Peter Sand, chief shipping analyst at Bimco, was more bearish than his peers. He said that after the Baltic Dry Index (BDI) suffered its usual seasonal weakness around the Chinese New Year in early February, stronger-than-expected demand came from across the board, which had lifted freight rates. However, he said this was a “false dawn” and that for bulk carrier operators to post a profit in 2017, the BDI would have to average above 1,280. “The last time we had that was in 2011,” he said. “And note that the BDI average for Q1-2017 was 945. Bimco sees the current developments as a ‘false dawn’ and reiterates expectations for 2017 as being a loss-making year for the industry as such, because the BDI average is well below 1,000.”
Sand argued that the usual seasonal decline in bulk shipping demand in the first quarter was offset this year by China’s combined imports of iron ore, coal and soybeans rising by 36.5 million tonnes (19%) year on year. This was aided by the grains shipping market going from strength to strength “with soya supporting the Atlantic market.”
The problem for vessel operators and owners, he said, was on the supply side, with the dry bulk fleet still growing and the higher BDI earlier in the year discouraging vessel demolitions.
“A ‘false dawn’ means that fundamental market balance improvements are happening much slower, if at all, as the supply side is still growing almost as much as the poor demand growth rate,” he explained. “Clearly the Q1 volatility naturally caught a lot of attention, but it remains central that overcapacity reigns. While demand growth is currently above the 2% longer-term estimate, Bimco see the current upswing as a short-term event.”
Bimco estimates some 19 million DWT of dry bulk tonnage will be demolished in 2017.
“We are on target for this,” Sand said. “7.1 million DWT so far have been demolished with May demolition levels being somewhat below the preceding months.”
A return to profit for owners would mean making more progress on supply-side discipline, Sand said.
“Orders are slowly picking up from the multi-year low level in 2016,” he said. “They are still at a very low level, but we have seen just as many new orders in the past two months as we saw in Q1. As prices for second-hand tonnage got back at par with newbuilding prices, owners started to place new orders.

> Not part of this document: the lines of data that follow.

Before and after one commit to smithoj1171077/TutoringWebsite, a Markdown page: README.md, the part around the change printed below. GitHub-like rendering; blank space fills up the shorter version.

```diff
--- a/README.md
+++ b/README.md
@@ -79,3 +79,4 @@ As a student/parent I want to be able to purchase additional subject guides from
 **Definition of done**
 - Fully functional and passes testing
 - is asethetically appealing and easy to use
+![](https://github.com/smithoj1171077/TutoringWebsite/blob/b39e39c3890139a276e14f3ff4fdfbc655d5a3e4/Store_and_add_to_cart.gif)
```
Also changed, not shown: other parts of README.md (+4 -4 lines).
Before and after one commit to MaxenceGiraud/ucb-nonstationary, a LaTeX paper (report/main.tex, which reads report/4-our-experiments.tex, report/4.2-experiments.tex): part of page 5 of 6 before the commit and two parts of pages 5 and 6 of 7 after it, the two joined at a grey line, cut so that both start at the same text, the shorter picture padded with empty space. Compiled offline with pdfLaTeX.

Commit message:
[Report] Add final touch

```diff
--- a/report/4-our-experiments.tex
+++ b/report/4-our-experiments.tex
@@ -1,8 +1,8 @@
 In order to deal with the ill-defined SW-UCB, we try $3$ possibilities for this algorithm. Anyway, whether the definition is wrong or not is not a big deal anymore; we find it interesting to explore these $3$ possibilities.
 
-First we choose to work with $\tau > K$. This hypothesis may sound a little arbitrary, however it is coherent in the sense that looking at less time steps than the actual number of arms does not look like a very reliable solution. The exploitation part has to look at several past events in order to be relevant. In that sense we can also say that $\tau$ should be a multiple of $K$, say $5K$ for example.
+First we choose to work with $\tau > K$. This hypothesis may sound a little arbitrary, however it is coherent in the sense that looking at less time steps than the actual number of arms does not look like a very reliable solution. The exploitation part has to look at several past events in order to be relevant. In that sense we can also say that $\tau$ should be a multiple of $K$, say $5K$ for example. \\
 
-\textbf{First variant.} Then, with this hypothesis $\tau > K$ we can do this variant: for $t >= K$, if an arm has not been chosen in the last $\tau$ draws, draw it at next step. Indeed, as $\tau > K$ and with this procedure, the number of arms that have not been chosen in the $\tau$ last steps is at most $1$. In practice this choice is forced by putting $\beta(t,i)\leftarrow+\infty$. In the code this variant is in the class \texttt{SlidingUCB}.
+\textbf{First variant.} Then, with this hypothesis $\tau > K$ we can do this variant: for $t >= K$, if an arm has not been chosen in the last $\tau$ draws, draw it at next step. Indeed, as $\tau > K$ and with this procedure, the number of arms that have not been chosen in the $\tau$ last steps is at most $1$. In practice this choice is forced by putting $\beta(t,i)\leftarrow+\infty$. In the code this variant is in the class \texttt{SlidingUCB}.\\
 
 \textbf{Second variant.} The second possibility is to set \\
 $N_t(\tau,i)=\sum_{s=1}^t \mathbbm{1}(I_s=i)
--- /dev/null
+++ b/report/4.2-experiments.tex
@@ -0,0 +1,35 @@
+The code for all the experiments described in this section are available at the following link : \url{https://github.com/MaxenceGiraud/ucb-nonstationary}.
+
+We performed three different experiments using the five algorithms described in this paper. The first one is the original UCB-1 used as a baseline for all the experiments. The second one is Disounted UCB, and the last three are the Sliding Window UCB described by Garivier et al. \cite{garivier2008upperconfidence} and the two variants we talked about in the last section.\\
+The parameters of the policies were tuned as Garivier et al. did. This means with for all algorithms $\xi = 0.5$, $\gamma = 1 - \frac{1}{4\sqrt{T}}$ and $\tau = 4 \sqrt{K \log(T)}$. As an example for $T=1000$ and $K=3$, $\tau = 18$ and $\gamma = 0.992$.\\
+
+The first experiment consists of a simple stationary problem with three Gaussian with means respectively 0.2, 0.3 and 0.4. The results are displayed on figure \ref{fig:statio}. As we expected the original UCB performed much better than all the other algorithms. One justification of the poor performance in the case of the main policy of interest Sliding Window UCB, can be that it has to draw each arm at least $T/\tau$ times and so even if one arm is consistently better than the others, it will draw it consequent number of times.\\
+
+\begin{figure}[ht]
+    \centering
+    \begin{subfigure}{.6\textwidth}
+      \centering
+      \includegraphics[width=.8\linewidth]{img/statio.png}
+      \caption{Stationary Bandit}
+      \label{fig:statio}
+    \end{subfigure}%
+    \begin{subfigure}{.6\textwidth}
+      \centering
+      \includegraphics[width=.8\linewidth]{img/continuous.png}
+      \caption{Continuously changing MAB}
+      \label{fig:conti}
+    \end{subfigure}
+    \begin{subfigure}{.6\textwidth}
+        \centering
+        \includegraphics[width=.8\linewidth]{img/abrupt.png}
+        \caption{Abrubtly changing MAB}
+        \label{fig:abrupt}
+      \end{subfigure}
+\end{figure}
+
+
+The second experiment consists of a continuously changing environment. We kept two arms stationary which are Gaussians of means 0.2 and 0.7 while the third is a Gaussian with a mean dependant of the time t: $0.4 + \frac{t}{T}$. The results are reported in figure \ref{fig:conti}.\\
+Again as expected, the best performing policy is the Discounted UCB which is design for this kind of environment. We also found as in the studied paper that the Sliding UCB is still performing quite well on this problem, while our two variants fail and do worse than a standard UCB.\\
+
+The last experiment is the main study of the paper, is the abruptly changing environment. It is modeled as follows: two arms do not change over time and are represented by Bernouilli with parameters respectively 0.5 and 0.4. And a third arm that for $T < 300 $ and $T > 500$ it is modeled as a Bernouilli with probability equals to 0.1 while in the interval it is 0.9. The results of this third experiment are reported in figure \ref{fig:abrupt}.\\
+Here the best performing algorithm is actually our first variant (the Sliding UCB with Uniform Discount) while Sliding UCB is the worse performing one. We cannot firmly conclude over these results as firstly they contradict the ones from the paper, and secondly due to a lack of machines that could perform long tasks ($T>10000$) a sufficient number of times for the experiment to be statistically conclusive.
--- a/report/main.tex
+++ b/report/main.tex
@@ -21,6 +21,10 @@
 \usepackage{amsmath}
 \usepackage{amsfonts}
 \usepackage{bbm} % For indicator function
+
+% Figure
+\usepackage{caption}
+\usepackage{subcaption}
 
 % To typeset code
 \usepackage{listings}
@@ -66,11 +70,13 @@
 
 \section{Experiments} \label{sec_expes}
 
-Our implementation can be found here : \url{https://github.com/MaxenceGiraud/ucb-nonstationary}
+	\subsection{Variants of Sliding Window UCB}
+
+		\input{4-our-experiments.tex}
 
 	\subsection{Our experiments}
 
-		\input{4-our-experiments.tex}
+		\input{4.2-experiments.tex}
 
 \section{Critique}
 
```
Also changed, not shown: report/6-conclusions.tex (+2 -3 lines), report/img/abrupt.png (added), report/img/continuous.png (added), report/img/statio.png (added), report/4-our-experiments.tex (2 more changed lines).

New orders year-to-date amount to 3 million DWT.”
While any return to large-scale placing of new vessel orders with desperate shipyards in Asia would hurt freight rate sentiment, Sand noted that the demand side of the shipping equation remained healthy. “The market is being boosted by Chinese coal imports, Chinese iron ore imports and South American grains and soybean exports,” he said. “In that sense it’s already strong.”
Indeed, he noted, grains were continuing to play a vigorous stimulatory role in the bulk shipping market as exports from the Black Sea as well as South America continued to rise, although not to levels that would make a major dent in the market’s overcapacity except on a seasonal or local level. “We certainly see new records of grain cargo being lifted, but the ships are already in position to take the cargo and the number of ships are matching this demand,” he said. “Larger volumes do not lift freight rates by themselves. The global dry bulk fleet is still capable of carrying much more than it currently is doing.”And that latent capacity will act as a ceiling for shipping prices for much of the next 12 months.